Lev Ponomarev: Moscow City authorities refuse to allow demonstration on 13 June

posted 13 Jun 2016, 06:43 by Rights in Russia   [ updated 13 Jun 2016, 07:09 ]
2 June 2016

By Lev Ponomarev, executive director of the movement For Human Rights, member of the Moscow Helsinki Group

Source: Moscow Helsinki Group [original source: Ekho Moskvy]

Photo: Moscow Helsinki Group

Today the Moscow city authorities have refused on spurious grounds to allow a mass demonstration planned for 13 June to commemorate Russia Day. I wrote about who signed this notification about the proposed event a few days ago.

The refusal is reproduced below.

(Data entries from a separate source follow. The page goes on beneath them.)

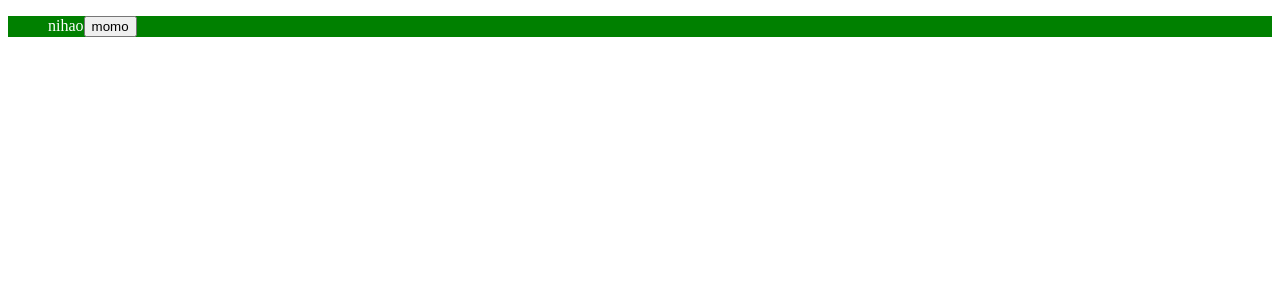
Repository: fuzhiquan/react-study
Page: /
These files come from the project's save history. The page is drawn as it stood at one moment and after the next save; the edit follows.
The browser window is 1280 px wide. The pictures show the whole page.
The project was rebuilt for these pictures with package versions that can differ from the ones it lists, and the page was loaded fresh each time.

Above is the page before, as saved 2020-03-18 21:55:54.

### src/index.js
import React from 'react'
import ReactDOM from 'react-dom'

//<ul className='con' style={{color: 'white', background: 'green'}}>nihao</ul>
const e = React.createElement("ul", {
    className: "con",
    style: {
      color: 'white',
      background: 'green'
    }
  }, "nihao", React.createElement("button", { onClick: "alert(0)" }, "momo"))

console.log(e)

ReactDOM.render(e, document.getElementById('root'))

Loaded but not shown: public/index.html (common file)

After the next save:
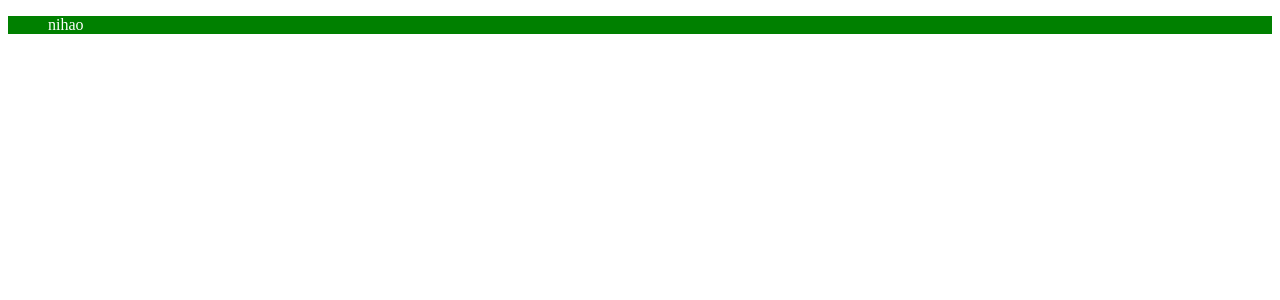
Saved 62 s later.
--- a/src/index.js
+++ b/src/index.js
@@ -1,14 +1,14 @@
 import React from 'react'
 import ReactDOM from 'react-dom'
 
-//<ul className='con' style={{color: 'white', background: 'green'}}>nihao</ul>
-const e = React.createElement("ul", {
-    className: "con",
-    style: {
-      color: 'white',
-      background: 'green'
-    }
-  }, "nihao", React.createElement("button", { onClick: "alert(0)" }, "momo"))
+const e = <ul className='con' style={{color: 'white', background: 'green'}}>nihao</ul>
+// const e = React.createElement("ul", {
+//     className: "con",
+//     style: {
+//       color: 'white',
+//       background: 'green'
+//     }
+//   }, "nihao", React.createElement("button", { onClick: "alert(0)" }, "momo"))
 
 console.log(e)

The short version: plans have been made for a march along the Boulevard Ring from the Rossiya Cinema and a rally on Prospekt Sakharova. This is a route followed by both pro-opposition and pro-government protesters on more than one occasion in the past, but the Moscow city authorities have refused to allow a demonstration in this location, suggesting Lyublinskaya Ulitsa as an alternative route.

The detailed reasons for the refusal were as follows:
“The holding of a demonstration along the specified route and a rally in the specified location would interrupt the functioning of essential services and transport and social infrastructure, disrupt pedestrian and vehicular traffic and prevent citizens from accessing their homes and transport and social infrastructure, as well as violating the rights and interests of citizens not participating in the protest. Furthermore, the “My Street” programme currently being implemented by the City of Moscow means that repairs to the road network, old drains and storm water run-offs as well as street improvements are currently being carried out, including in the specified locations.”

The first point that must occur immediately to any reader of the above is the many different demonstrations held by pro-government organisations (including pseudo-opposition parties such as the LDPR and KPRF). Apparently their demonstrations did not interrupt the functioning of any infrastructure or violate the rights of those citizens not taking part.

The second is that it is manifestly clear that the demonstration will not disturb any pedestrians or disrupt any infrastructure. The only real inconvenience is that roads will be closed to vehicular traffic for a few hours on a non-working day. Yet the right to do so is enshrined in the Constitution, so there is no logical reason why the rights of citizens not participating in the protest should take precedence over those who are taking part.

The overall message is that nothing has changed. As the saying goes, everything for one’s friends, and nothing for one’s enemies, not even the law, in fact lawlessness.

Update: At the end of today’s post, readers were asked to vote on the question, “Should the organisers of the demonstration agree to the proposed alternative route, or seek approval for a route within the Garden Ring?”

After consulting my colleagues and the site managers, I came to the conclusion that the voting system had been subject to serious flaws.

The results of the vote, which was open for three hours, were as follows: 87% were in favour of agreeing to Lyublinskaya Ulitsa, whereas 13% said that the organisers should seek to gain approval for a downtown route.

At the same time, however, a diametrically opposite result was produced by a vote during a live segment on today’s “Daily U-Turn” show, which only lasted a few minutes and which was much more resistant to external influences. The online vote ended with 7% in favour of agreeing to Lyublinskaya Ulitsa and 93% in favour of a downtown route. According to a telephone vote held by the editorial staff, 14% were in favour of Lyublinskaya Ulitsa and 86% in favour of a downtown route.

The organisers intend to reach a decision this evening.

Translated by Joanne Reynolds